Finally, we have the Mate 20 Pro’s new Leica Triple Camera system. Now consisting of a 40MP f/1.8 primary shooter, a 20MP f/2.2 ultra-wide camera, and an 8MP f/2.4 telephoto sensor, I’m quite impressed with the phone’s camera performance.

Without a doubt the primary 40MP sensor can take great-looking shots, and surprisingly enough, even the 20MP ultra-wide shooter is quite decent, though the wide-angle nature of the camera can result in some distortion, showcasing a fisheye-like effect. For the most part, however, the phone handles the distortion pretty well.

But like most phones with multiple cameras, the Mate 20 Pro’s image quality differs from one sensor to another. The best one is definitely the 40MP sensor, while the 20MP ultra-wide camera captures images with warmer colour temperature and less details. I didn’t manage to capture any good sample shots with the 8MP telephoto lens, though it’s likely the worst performer compared to the other two sensors.

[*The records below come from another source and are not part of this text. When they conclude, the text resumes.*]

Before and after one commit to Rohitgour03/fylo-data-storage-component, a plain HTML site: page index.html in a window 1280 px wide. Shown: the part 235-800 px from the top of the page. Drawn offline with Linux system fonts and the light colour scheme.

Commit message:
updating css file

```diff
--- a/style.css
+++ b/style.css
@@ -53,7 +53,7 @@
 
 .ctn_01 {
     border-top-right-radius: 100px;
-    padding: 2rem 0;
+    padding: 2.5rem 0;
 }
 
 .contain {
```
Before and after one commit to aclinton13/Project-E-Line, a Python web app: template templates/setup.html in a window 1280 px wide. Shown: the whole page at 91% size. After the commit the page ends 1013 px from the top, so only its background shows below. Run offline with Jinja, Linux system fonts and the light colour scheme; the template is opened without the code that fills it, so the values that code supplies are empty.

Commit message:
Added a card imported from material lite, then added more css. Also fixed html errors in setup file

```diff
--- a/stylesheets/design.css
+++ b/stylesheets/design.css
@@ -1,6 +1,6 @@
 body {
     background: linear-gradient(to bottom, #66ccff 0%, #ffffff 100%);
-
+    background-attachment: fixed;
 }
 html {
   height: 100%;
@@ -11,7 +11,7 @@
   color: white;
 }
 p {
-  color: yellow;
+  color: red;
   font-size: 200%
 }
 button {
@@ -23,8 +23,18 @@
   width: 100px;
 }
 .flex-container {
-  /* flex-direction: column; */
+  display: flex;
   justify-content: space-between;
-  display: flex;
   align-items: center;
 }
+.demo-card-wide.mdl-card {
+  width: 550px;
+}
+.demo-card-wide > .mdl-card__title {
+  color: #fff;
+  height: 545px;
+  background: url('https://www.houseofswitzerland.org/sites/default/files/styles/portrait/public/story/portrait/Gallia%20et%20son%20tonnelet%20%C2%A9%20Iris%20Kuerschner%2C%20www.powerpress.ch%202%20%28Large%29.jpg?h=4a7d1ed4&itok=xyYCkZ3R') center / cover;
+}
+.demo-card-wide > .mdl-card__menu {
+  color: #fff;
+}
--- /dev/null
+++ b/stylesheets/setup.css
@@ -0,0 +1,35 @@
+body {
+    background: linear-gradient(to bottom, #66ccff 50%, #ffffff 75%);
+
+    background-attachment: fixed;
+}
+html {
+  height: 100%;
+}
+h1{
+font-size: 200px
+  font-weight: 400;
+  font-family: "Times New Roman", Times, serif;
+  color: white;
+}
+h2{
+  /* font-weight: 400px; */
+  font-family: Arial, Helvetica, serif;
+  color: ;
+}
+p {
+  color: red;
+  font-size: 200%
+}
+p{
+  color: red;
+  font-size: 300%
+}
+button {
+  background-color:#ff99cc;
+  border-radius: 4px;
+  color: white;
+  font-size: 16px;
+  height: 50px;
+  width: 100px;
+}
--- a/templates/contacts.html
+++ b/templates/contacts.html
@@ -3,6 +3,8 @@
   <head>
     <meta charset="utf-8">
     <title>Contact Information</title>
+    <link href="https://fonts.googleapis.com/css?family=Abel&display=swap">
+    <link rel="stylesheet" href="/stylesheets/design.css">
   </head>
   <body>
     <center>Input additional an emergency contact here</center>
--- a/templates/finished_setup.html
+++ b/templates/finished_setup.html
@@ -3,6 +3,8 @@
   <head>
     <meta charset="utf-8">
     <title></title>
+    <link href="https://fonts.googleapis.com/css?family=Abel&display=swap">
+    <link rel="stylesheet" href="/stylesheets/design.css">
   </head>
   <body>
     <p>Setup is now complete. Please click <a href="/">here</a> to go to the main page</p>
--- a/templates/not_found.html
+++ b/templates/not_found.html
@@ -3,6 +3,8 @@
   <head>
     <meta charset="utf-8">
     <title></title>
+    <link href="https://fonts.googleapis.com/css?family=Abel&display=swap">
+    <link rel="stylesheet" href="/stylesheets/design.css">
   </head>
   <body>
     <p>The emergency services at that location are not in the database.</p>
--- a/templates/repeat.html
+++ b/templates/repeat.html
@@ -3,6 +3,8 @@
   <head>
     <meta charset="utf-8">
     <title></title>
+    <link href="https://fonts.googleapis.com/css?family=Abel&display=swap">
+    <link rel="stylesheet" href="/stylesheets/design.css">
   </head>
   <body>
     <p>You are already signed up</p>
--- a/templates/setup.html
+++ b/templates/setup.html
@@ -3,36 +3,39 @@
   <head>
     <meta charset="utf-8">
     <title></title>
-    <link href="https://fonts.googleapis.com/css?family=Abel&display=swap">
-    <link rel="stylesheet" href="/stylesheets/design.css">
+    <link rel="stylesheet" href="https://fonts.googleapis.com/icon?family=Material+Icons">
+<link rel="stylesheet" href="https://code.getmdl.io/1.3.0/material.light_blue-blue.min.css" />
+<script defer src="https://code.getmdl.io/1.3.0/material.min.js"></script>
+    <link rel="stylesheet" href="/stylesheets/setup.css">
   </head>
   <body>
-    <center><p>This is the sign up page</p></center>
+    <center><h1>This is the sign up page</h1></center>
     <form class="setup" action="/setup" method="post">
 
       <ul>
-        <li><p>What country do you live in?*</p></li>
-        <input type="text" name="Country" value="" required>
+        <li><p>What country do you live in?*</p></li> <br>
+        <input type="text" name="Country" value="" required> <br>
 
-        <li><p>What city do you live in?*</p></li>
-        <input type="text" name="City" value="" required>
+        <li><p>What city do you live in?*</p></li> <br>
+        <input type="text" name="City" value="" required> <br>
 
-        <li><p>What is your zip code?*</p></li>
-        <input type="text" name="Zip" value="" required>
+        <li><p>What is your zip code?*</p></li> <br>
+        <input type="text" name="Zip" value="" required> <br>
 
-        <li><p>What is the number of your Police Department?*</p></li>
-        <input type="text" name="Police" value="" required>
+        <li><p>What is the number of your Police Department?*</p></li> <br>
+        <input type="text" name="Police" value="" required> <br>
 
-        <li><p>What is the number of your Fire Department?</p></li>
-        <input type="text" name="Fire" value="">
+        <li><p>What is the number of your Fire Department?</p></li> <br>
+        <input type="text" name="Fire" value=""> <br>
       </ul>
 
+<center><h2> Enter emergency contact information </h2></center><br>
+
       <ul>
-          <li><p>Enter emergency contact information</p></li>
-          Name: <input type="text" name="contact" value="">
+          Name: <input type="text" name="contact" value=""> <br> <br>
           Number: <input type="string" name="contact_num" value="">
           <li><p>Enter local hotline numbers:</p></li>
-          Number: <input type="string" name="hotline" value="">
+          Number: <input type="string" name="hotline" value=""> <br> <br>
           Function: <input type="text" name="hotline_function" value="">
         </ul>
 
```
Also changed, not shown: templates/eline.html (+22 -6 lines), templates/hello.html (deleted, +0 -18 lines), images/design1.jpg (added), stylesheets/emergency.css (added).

It’s worth noting that I’ve only tested the Mate 20 Pro’s camera performance in good lighting conditions, and most smartphones can usually capture good images in this scenario. The real challenge lies in low light photography, and only that can highlight any possible weakness in the Leica Triple Camera system.

Based on my brief time with the Huawei Mate 20 Pro, it’s potentially the best Mate phone yet. Riding on the momentum generated by the P20 series, I’m pretty positive the Mate 20 series can repeat the success of the former. Although the Mate 20 Pro isn’t an affordable phone – the 128GB model with 6GB of RAM retails at RM3,599 in Malaysia – that’s how much premium flagship phones go for in this region; it’s an expected price point.

In a market flooded with so many flagship smartphones, the Mate 20 Pro stands out with its Leica-branded cameras, unique design, and large battery capacity. It has a lot of potential, and I can’t wait to put it through its paces in a full review.